About 25 minutes into the race, I seriously wanted to stop. It was all mental. Here is what it sounded like inside of my head: Gawwwwwd, how much longer? Where are the mile markers?!! They should at least tell us how far we’ve run. Have I done at least a mile yet? O.M.G. How much farther do we have to go? Why in the world am I doing this? Damn Bucket List! I wish I were still in bed. I could be sleeping right now. This is crazy. I must be crazy. This is the last time I’m doing one of these races, I swear. The first and the last time! I don’t know what I was thinking. People actually like doing this? It’s torture. My feet hurt. My legs hurt. My lungs hurt. Oh god, I can’t breathe. How much longer? Another runner just passed me. Am I running too slow? Have I even done a mile yet? Oh my gosh, how much longer? There’s no way I’m going to make it. Am I close? Am I at least half-way there?
For some reason this race didn’t have any mile markers. I actually have no idea if most races do, but I just assumed that they all did. It was frustrating not knowing how far I had left to run. It took all of my will power not to ask those running next to me, “Hey, any idea how far we’ve run?” or “Are we there yet? Are we even close?” Every runner that passed me, and every runner that I passed, I wanted to ask them that question. But I didn’t. I just kept running. I thought about Forest Gump and how he just kept running. “I just felt like run-ning” he said. I thought of a lot of crazy thoughts. I felt like I had hours to kill inside of my own head. I was used to running with music. I missed my music. No music this time. Just me and my crazy thoughts.
Every now and then I’d pass a group of cheering spectators. I always thought that I’d hate this part about running in a race. I didn’t think I’d want people, strangers, looking at me while I ran. But I was surprised to find that I actually liked it. They’d call out my race number and say things like, “You can DO this!!” and “Good for you!” — they clapped and hooted and cheered.

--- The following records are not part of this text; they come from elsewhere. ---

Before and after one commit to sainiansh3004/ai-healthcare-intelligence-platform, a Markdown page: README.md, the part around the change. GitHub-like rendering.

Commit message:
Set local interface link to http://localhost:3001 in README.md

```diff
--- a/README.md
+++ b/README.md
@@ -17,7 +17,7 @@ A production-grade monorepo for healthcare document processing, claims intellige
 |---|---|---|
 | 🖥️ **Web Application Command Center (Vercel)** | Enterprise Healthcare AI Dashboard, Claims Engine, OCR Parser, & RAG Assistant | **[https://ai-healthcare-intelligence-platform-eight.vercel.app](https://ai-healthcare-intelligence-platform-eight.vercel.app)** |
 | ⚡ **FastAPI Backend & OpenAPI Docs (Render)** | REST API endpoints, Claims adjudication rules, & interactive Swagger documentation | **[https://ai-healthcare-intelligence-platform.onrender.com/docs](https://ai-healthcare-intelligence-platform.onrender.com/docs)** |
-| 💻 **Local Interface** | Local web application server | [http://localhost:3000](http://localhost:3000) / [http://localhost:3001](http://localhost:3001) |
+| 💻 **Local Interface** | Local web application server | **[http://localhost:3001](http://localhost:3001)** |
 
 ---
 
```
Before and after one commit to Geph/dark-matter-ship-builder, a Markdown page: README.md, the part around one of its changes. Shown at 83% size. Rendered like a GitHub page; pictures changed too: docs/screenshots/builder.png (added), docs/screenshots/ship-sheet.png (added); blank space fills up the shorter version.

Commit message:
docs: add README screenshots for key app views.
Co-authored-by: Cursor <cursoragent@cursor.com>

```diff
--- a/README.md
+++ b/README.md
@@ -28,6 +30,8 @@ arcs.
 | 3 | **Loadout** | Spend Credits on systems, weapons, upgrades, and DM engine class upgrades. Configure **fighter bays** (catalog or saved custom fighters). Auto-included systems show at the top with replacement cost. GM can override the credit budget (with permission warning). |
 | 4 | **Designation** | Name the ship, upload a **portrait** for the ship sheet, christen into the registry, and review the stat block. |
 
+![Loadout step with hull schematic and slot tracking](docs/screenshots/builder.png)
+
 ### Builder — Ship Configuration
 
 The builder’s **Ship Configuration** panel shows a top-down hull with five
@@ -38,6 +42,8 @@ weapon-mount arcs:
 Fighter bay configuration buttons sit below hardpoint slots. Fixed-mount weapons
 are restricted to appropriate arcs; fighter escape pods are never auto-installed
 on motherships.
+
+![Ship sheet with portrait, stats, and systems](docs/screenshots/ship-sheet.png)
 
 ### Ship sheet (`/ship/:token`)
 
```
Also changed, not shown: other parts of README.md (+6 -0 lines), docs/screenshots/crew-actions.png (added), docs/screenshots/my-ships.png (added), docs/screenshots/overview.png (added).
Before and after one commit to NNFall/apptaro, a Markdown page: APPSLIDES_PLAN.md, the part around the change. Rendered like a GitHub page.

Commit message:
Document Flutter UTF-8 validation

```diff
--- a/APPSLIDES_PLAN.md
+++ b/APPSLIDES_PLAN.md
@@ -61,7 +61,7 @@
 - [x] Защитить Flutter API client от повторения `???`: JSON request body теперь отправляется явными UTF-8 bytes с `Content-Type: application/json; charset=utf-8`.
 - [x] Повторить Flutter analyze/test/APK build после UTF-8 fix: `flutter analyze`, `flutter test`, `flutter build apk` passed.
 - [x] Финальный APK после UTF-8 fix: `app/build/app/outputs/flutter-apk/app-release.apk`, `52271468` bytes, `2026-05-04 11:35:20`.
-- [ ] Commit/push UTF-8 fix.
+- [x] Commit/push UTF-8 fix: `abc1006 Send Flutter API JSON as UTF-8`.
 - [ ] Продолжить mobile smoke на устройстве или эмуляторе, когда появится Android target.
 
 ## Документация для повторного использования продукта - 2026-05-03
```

For me! And even though I was tired and felt like I was dying at the moment, I picked up my pace a bit each time that I passed a group of them. I started thinking that maybe I could do this. If they thought I could, then maybe they were right. So I started listening to them instead of listening to the negative voice inside of my own head.
When I finally saw the finish line looming up ahead, and the crowd on each side of me started going wild with cheers, a crazy thing happened. All of a sudden I didn’t feel tired anymore! As a matter of fact, I felt like I could run another mile or two. What the what? Where did this energy come from? and where was it a mile ago? I pumped my arms and crossed over that finish line like a champ. I felt great! What a neat feeling. I ran the entire 5k and didn’t stop to walk once. I felt very accomplished!
after the race – we got medals!
Once I got home, another crazy thing happened. I signed up for another 5k race! I’m sure that while running in that next race I will think all the same crazy thoughts and wonder why I signed up for this and blah, blah, blah…but at least next time I will have the memory of what it feels like to cross the finish line. That will be enough to keep me going.
Well, that and the cheering spectators! Woot! Woot!